Explore Your Interests Outside of Work

Practicing law also has a very different feel compared with the sporadic schedule of law school. It can be difficult to transition from an hour-long class here and there throughout the day to being at the office from 8 a.m. to 5 p.m. and sometimes even longer. With this schedule, making connections is no longer a lackadaisical task. If you only ever go between work and home, you aren’t likely to make any fruitful connections.

Instead, I suggest turning to your personal interests and hobbies outside of work. What is it you like doing in your free time? What activities help alleviate stress and distract you from the pressures of work? Sometimes these are things we’ve already practiced in law school—working out, being outdoors, reading. However, this could also be something we haven’t had a chance to do, like joining a local board, finding a local interest group, or taking a refreshing community college course. Many times, our communities already have social groups to join; you just need to find them.

Our interests are part of what keeps us grounded but can also be a source for making lasting connections. Finding others that enjoy the same things we do (and who work outside of the law) can be a great way to build lasting relationships within your own community. Challenge yourself to take active steps toward your personal interests and use those opportunities as an outlet for socialization.

Keep in Touch with Former Classmates

Staying in touch with our geographically distant friends can feel burdensome. It has become too easy to simply “Like” an Instagram post or reply to a story and be tricked into thinking we are keeping up with our friends. Going beyond that and taking the extra step is invaluable to maintaining the relationships you worked hard to foster.

To keep in touch with your former classmates, I suggest going beyond the “Like” and “Comment” buttons to truly engage with friends that you don’t see every day anymore. Write a postcard. Make a phone call. Invite them to lunch. If you’re passing through town, let them know and make an honest effort to meet up. This can often be one of the hardest things to do consistently, but it often has the highest rewards for both your personal and professional life.

If you’re anything like me, there are a dozen made-up reasons not to make a call: maybe they’re working, it’s close to dinner time, it’s getting late, etc. But, as soon as I convince myself just to make the call, we have some of the best conversations.
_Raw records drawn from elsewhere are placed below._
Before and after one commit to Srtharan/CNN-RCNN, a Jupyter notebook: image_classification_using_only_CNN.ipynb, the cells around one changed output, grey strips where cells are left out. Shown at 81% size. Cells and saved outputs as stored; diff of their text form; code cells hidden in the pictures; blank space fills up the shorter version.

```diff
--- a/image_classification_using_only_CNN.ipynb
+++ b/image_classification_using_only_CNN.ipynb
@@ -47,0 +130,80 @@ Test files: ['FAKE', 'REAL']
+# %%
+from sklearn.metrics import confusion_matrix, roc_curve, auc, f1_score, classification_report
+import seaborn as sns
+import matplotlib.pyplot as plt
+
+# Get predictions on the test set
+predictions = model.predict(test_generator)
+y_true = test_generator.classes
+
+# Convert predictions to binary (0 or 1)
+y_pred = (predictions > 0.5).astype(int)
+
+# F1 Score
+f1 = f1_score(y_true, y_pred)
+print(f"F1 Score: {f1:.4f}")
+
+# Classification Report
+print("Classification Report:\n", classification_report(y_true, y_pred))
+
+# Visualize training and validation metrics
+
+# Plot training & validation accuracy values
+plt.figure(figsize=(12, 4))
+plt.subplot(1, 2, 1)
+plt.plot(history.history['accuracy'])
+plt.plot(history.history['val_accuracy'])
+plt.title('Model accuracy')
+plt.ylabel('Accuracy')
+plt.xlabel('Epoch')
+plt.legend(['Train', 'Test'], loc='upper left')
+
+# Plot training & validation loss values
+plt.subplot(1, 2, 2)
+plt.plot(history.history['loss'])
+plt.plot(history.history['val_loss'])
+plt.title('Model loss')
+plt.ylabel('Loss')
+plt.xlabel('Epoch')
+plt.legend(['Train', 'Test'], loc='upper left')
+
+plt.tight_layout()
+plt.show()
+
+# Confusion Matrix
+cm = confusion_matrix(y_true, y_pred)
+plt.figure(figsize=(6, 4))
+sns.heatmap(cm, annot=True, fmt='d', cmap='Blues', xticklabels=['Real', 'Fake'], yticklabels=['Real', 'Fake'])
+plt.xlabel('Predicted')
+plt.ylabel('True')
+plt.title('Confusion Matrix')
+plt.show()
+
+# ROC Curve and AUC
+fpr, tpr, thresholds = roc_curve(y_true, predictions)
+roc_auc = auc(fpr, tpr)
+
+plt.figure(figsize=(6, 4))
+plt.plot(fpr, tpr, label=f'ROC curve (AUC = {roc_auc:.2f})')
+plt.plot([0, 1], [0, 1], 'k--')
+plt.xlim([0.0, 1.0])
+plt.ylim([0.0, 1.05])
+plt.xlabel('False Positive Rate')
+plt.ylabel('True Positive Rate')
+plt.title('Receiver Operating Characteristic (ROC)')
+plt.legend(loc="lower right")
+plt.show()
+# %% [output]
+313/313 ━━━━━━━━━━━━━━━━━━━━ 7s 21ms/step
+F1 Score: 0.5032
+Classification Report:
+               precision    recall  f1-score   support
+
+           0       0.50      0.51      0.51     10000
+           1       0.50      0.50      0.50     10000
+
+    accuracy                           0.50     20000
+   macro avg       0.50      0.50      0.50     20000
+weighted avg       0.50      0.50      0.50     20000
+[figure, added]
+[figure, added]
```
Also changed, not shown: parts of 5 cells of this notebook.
Whereas colleagues and those outside the legal practice might not relate to our experiences, many of our former classmates are in similar positions starting their new careers. Sharing those stories with each other can highlight that we aren’t alone in our struggle to adapt to professional life and gives a sense of reassurance. Maintaining these relationships should be a priority for those settling into their new roles as attorneys.

A Support System Beyond Your Professional Connections

Although the professional lives we have entered can seem overwhelming and, at times, lonely, by practicing the relationship mindfulness concepts explored above, new lawyers can begin building new relationships while maintaining those developed in school. In doing so, we are building a foundation of connections that may likely lead to future client referrals, job opportunities, and engaging conversations with opposing counsel. Plus, at the end of the day, we all need a support system beyond our professional connections to rely on. I hope these suggestions provide a helpful starting point for new attorneys toward creating and maintaining relationships, and to my former classmates: stay in touch!